The settlement marks the end of a lawsuit in which the city won over $350 million from the pharmaceutical companies AbbVie, Endo and Teva, along with Walgreens, for their roles in the ongoing drug crisis on the city’s streets. Walgreens will pay its settlement over a 14-year span.
Department of Public Health Director Grant Colfax said at a press conference on Wednesday that the city is likely to use the funds to stock up on overdose reversal medication and create more addiction treatment beds.
Federal Judge Charles Breyer wrote in an Aug. 10 opinion that Walgreens failed to identify red flags that opioid prescriptions were either issued by doctors with suspicious prescribing patterns or were not used for a legitimate medical purpose.
The lawsuit, which started in 2018, is one of a dozen cases across the country in which local and state governments allege that pharmaceutical companies were complicit in overprescribing people opioids.
Walgreens didn’t immediately respond to a request for comment.
Members of the Board of Supervisors have pushed to use some of the settlement funds to create facilities for supervised drug use, which are illegal under state and federal law. In an interview on Wednesday, City Attorney David Chiu declined to offer clarity about whether he would endorse using the funds for that purpose.
“There have been many conversations about safe consumption sites and what we do to move things forward," Chiu said. "Those conversations continue; we’ll see how it goes."
Chiu said that he endorses opening safe consumption sites by replicating a model used in New York, which allows a nonprofit to operate the sites using private funding. But advocates for the sites argue that model is unsustainable, and both local service providers and elected officials have called for using settlement funds to fund the sites.

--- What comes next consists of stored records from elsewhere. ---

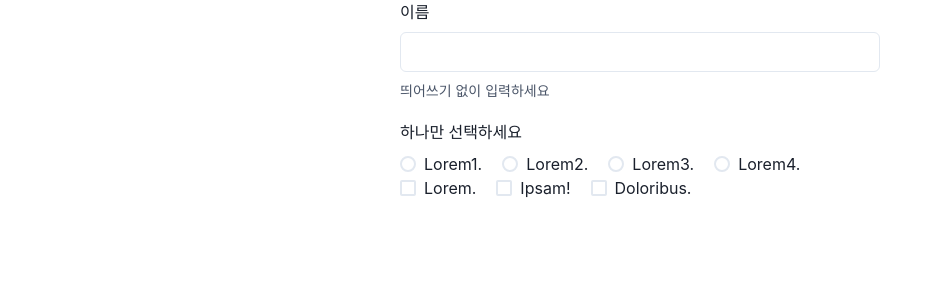
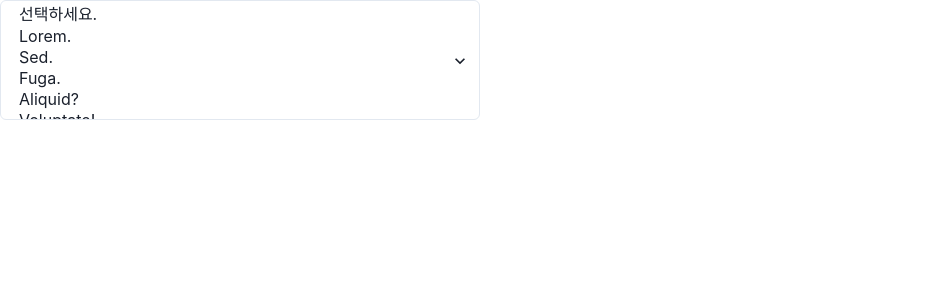
Before and after one commit to azerone52/react20231031, a React (Create React App) app: page / in a window 1280 px wide. Shown: the top 300 px of the page, without its empty margins (0-943 px from the left). Built offline with nearby package versions, Linux system fonts and the light colour scheme.

Commit message:
FormControl-Select 사용

```diff
--- a/src/App.js
+++ b/src/App.js
@@ -1,59 +1,20 @@
 import React from "react";
-import {
-  Box,
-  Center,
-  Checkbox,
-  CheckboxGroup,
-  Flex,
-  FormControl,
-  FormHelperText,
-  FormLabel,
-  Input,
-  Radio,
-  RadioGroup,
-} from "@chakra-ui/react";
+import { Box, FormControl, Select } from "@chakra-ui/react";
 
 function App(props) {
   return (
     <div>
-      <Center>
-        <Box w={"480px"}>
-          <FormControl>
-            <FormLabel>이름</FormLabel>
-            <Input />
-            <FormHelperText>띄어쓰기 없이 입력하세요</FormHelperText>
-          </FormControl>
-        </Box>
-      </Center>
-      <Center mt={5}>
-        <Box w={"480px"}>
-          <FormControl>
-            <FormLabel>하나만 선택하세요 </FormLabel>
-            <RadioGroup>
-              <Flex gap={5}>
-                <Radio value="value1">Lorem1.</Radio>
-                <Radio value="value2">Lorem2.</Radio>
-                <Radio value="value3">Lorem3.</Radio>
-                <Radio value="value4">Lorem4.</Radio>
-              </Flex>
-            </RadioGroup>
-          </FormControl>
-        </Box>
-      </Center>
-
-      <Center>
-        <Box w={"480px"}>
-          <FormControl>
-            <CheckboxGroup>
-              <Flex gap={5}>
-                <Checkbox colorScheme="blue">Lorem.</Checkbox>
-                <Checkbox colorScheme="orange">Ipsam!</Checkbox>
-                <Checkbox colorScheme="purple">Doloribus.</Checkbox>
-              </Flex>
-            </CheckboxGroup>
-          </FormControl>
-        </Box>
-      </Center>
+      <Box w={"480px"}>
+        <FormControl>
+          <Select placeholder="선택하세요." multiple h={"120px"}>
+            <option value="value1">Lorem.</option>
+            <option value="value2">Sed.</option>
+            <option value="value3">Fuga.</option>
+            <option value="value4">Aliquid?</option>
+            <option value="value5">Voluptate!</option>
+          </Select>
+        </FormControl>
+      </Box>
     </div>
   );
 }
```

Chiu’s office has said previously that the settlement award is indistinguishable from other public funds and can’t be used to fund the sites.
Chiu said on Wednesday that Gov. Gavin Newsom’s veto of a bill that would’ve legalized safe consumption sites in San Francisco puts the city in a difficult position.
“We are thinking creatively of what we could do,” Chiu said.
David Sjostedt can be reached at firstname.lastname@example.org